Does Nick Swisher Smell Bad Or Something?
You may remember that in both mine and Dave Cameron’s off-season plans, our main “big-splash” acquisition was 1B/OF Nick Swisher. Strangely, though, it seems that many Mariners fans are very sour on the idea of bringing Nick Swisher on board. Brock and Salk have said multiple times since free agency began that they wouldn’t pay Swisher close to $100 million. Commenters on Reddit also seem very opposed to the idea. For one of the most consistent above-average players in the game, this is just baffling. With all the enthusiasm about Josh Hamilton, a player who is far more risky, it doesn’t make sense that nobody likes Nick Swisher.
Since Swisher joined the Yankees in 2009, he’s been worth 15.0 WAR. Hamilton, over the same time span has been worth 18.3 WAR. There seems to be a myth that Hamilton is this amazing superstar, while Nick Swisher is just a slightly above-average player, and that’s just not true. Swisher also offers consistency: his WAR has been between 3.2 and 4.1 the last four seasons. Hamilton offers more upside–his best season was 8.4 WAR–but he’s also more prone to inconsistency; his worst season in this time span was 1.4 WAR.
It’s not like Swisher is just a Yankee stadium hitter, either. As Jeff Sullivan pointed out at Lookout Landing, since joining the Yankees, Swisher’s numbers haven’t been inflated by Yankee stadium; he’s hit .269/.372/.460 at home, and .267/.362/.504 the road. Interesting to see that Swisher has actually hit for a bit more power on the road than at home. You can pretty much expect Swisher to put up a wRC+ of 120 or better, no matter what home park he’s playing in. The idea that Yankee Stadium made Nick Swisher’s numbers is just not true, and if you believe that then you need to do some research before shouting opinions based on nothing more than speculation so loudly.
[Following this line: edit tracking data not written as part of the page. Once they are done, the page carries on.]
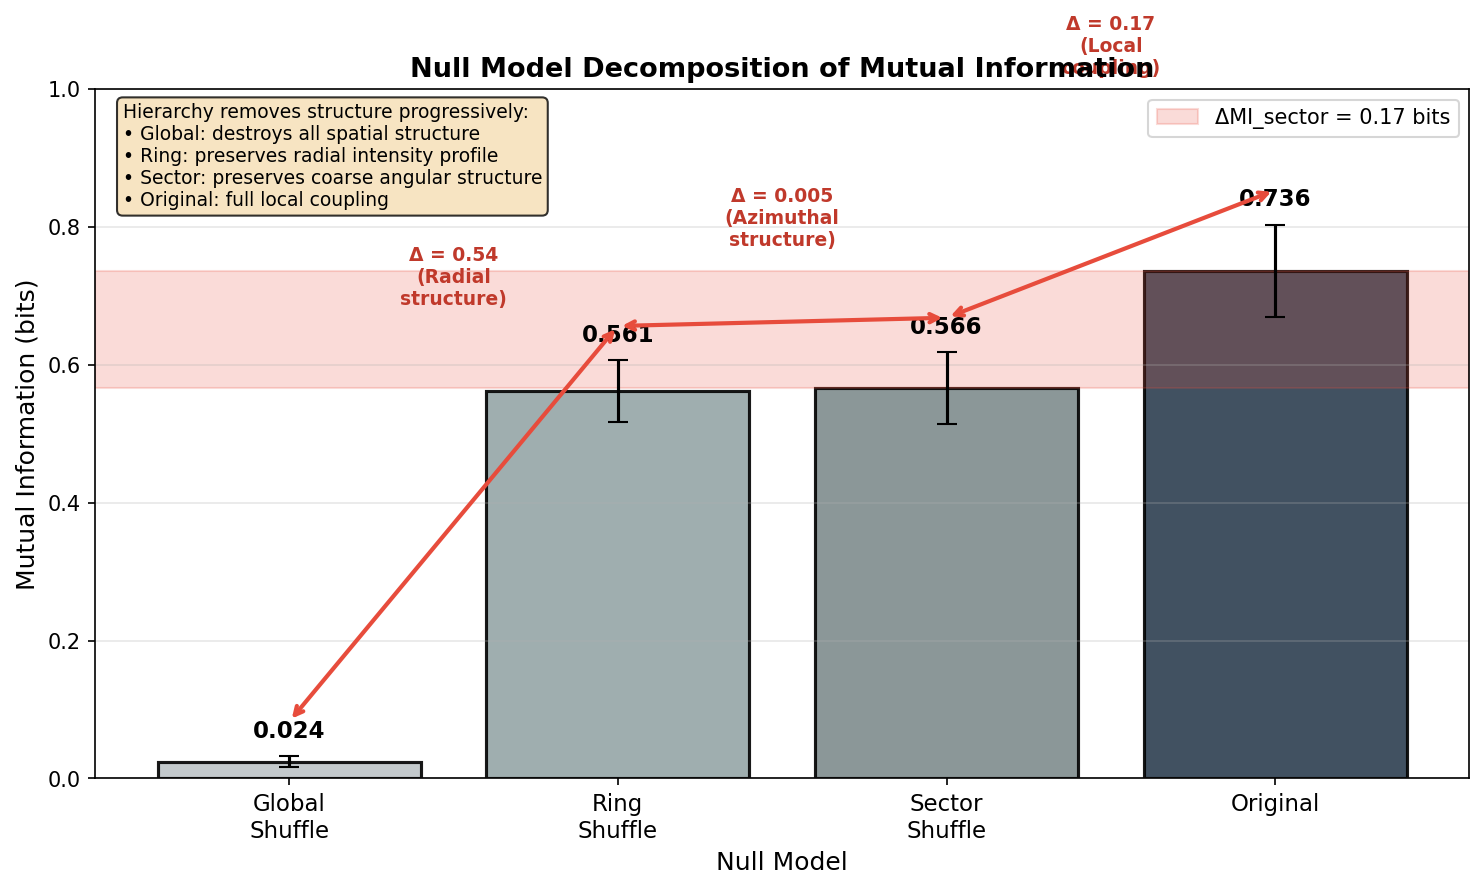
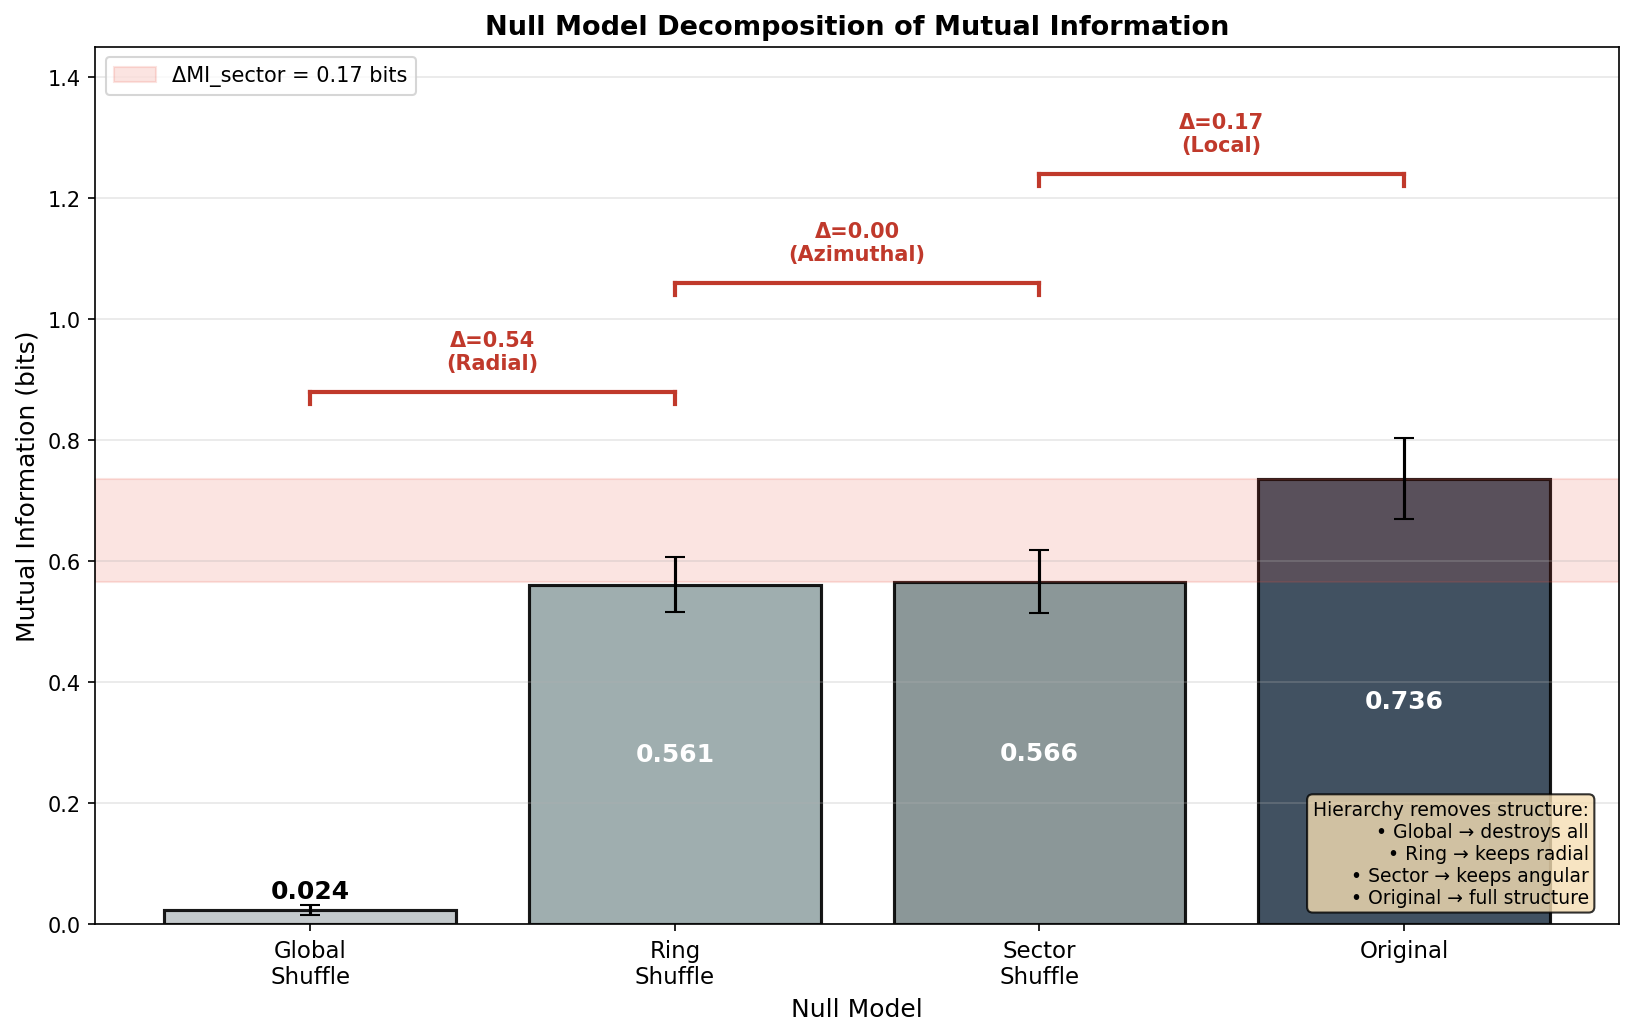
Redesign Figure 3 to avoid text overlap
- Value labels now inside bars (white text)
- Delta annotations as brackets above with clear vertical spacing
- Explanation box moved to bottom-right
- Legend moved to upper-left
- Increased figure height for more space

🤖 Generated with [Claude Code](https://claude.com/claude-code)

diff --git a/src/solar_seed/visualize.py b/src/solar_seed/visualize.py
@@ -89,55 +89,64 @@ def plot_null_model_decomposition(
     # Colors: gradient from light to dark
     colors = ['#bdc3c7', '#95a5a6', '#7f8c8d', '#2c3e50']
 
-    fig, ax = plt.subplots(figsize=(10, 6))
+    fig, ax = plt.subplots(figsize=(11, 7))
 
     x = np.arange(len(labels))
     bars = ax.bar(x, values, yerr=errors, capsize=5, color=colors,
                   edgecolor='black', linewidth=1.5, alpha=0.9)
 
-    # Add value labels on bars
-    for bar, val, err in zip(bars, values, errors):
+    # Add value labels inside bars (white text)
+    for bar, val in zip(bars, values):
         height = bar.get_height()
-        ax.text(bar.get_x() + bar.get_width()/2., height + err + 0.02,
-                f'{val:.3f}', ha='center', va='bottom', fontsize=11, fontweight='bold')
+        y_pos = height / 2 if height > 0.15 else height + 0.03
+        color = 'white' if height > 0.15 else 'black'
+        ax.text(bar.get_x() + bar.get_width()/2., y_pos,
+                f'{val:.3f}', ha='center', va='center', fontsize=12, fontweight='bold', color=color)
 
-    # Add delta annotations
-    deltas = [
-        (0, 1, f'Δ = {values[1] - values[0]:.2f}', 'Radial\nstructure'),
-        (1, 2, f'Δ = {values[2] - values[1]:.3f}', 'Azimuthal\nstructure'),
-        (2, 3, f'Δ = {values[3] - values[2]:.2f}', 'Local\ncoupling'),
+    # Add delta annotations - positioned above with clear spacing
+    delta_info = [
+        (0, 1, values[1] - values[0], 'Radial'),
+        (1, 2, values[2] - values[1], 'Azimuthal'),
+        (2, 3, values[3] - values[2], 'Local'),
     ]
 
-    for i, (start, end, delta_text, component) in enumerate(deltas):
-        y_pos = max(values[start], values[end]) + 0.12 + i * 0.08
-        ax.annotate('', xy=(end, values[end] + errors[end] + 0.05),
-                   xytext=(start, values[start] + errors[start] + 0.05),
-                   arrowprops=dict(arrowstyle='<->', color='#e74c3c', lw=2))
-        ax.text((start + end) / 2, y_pos, f'{delta_text}\n({component})',
-               ha='center', va='bottom', fontsize=9, color='#c0392b', fontweight='bold')
+    # Draw connecting brackets above bars
+    bracket_y = 0.88
+    for start, end, delta, label in delta_info:
+        mid_x = (start + end) / 2
+        # Horizontal line
+        ax.plot([start, end], [bracket_y, bracket_y], color='#c0392b', lw=2)
+        # Vertical ticks
+        ax.plot([start, start], [bracket_y - 0.02, bracket_y], color='#c0392b', lw=2)
+        ax.plot([end, end], [bracket_y - 0.02, bracket_y], color='#c0392b', lw=2)
+        # Delta label above
+        ax.text(mid_x, bracket_y + 0.03, f'Δ={delta:.2f}\n({label})',
+               ha='center', va='bottom', fontsize=10, color='#c0392b', fontweight='bold')
+        bracket_y += 0.18  # Increase for next bracket
 
     ax.set_ylabel('Mutual Information (bits)', fontsize=12)
     ax.set_xlabel('Null Model', fontsize=12)
     ax.set_xticks(x)
     ax.set_xticklabels(labels, fontsize=11)
-    ax.set_ylim(0, 1.0)
+    ax.set_ylim(0, 1.45)
     ax.grid(True, alpha=0.3, axis='y')
 
-    # Add explanation box
+    # Add explanation box - bottom right to avoid overlap
     explanation = (
-        "Hierarchy removes structure progressively:\n"
-        "• Global: destroys all spatial structure\n"
-        "• Ring: preserves radial intensity profile\n"
-        "• Sector: preserves coarse angular structure\n"
-        "• Original: full local coupling"
+        "Hierarchy removes structure:\n"
+        "• Global → destroys all\n"
+        "• Ring → keeps radial\n"
+        "• Sector → keeps angular\n"
+        "• Original → full structure"
     )
-    ax.text(0.02, 0.98, explanation, transform=ax.transAxes, fontsize=9,
-            verticalalignment='top', bbox=dict(boxstyle='round', facecolor='wheat', alpha=0.8))
+    ax.text(0.98, 0.02, explanation, transform=ax.transAxes, fontsize=9,
+            verticalalignment='bottom', horizontalalignment='right',
+            bbox=dict(boxstyle='round', facecolor='wheat', alpha=0.8))
 
-    # Highlight ΔMI_sector
-    ax.axhspan(values[2], values[3], alpha=0.2, color='#e74c3c',
+    # Highlight ΔMI_sector band
+    ax.axhspan(values[2], values[3], alpha=0.15, color='#e74c3c',
                label=f'ΔMI_sector = {values[3] - values[2]:.2f} bits')
-    ax.legend(loc='upper right', fontsize=10)
+    ax.legend(loc='upper left', fontsize=10)
 
     ax.set_title('Null Model Decomposition of Mutual Information',
                 fontsize=13, fontweight='bold')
Another point in Swisher’s favor is his durability. Swisher has played in at least 150 games from 2006-2011 (he missed the cut by two games in 2012). You know that Swisher is pretty much going to be able to be in the lineup every day for an entire season, which is not without value. While Hamilton can provide a similar WAR total in fewer games, you then need to have another player who’s not a total disaster to fill in for those games Hamilton will miss. Durability is a skill, an important one, and it’s a skill Swisher has.
Also, Swisher has positional flexibility. As I mentioned yesterday, Hamilton is basically only a left fielder unless you want to give away bunches of runs in center field. Swisher, on the other hand, has been worth +4.5 UZR/150 in right field, +10.6 UZR/150 in left field, and -0.2 UZR/150 at first base. Swisher offers you average or better defense at three positions on the field, which would allow the Mariners the flexibility to acquire a first baseman or an outfielder. Hamilton can only play one position, so it limits the team’s options on other players they can acquire.
It’s not that I’m down on Hamilton. If you told me they’d both sign for a 5-year deal worth $100 million, I’d obviously choose Hamilton. That’s not the point of this article. The point is that Nick Swisher has been almost as good as Hamilton for the last four seasons, is the same age, and offers some attractive skills that Hamilton doesn’t have. Just because Swisher isn’t as flashy doesn’t mean he’s not as valuable. He’s an above-average hitter with power, who is durable, and offers positional flexibility. Why is everyone so down on him? Maybe he doesn’t wear deodorant. He seems like the kind of guy who wouldn’t wear deodorant. Come on Nick, put some deodorant on!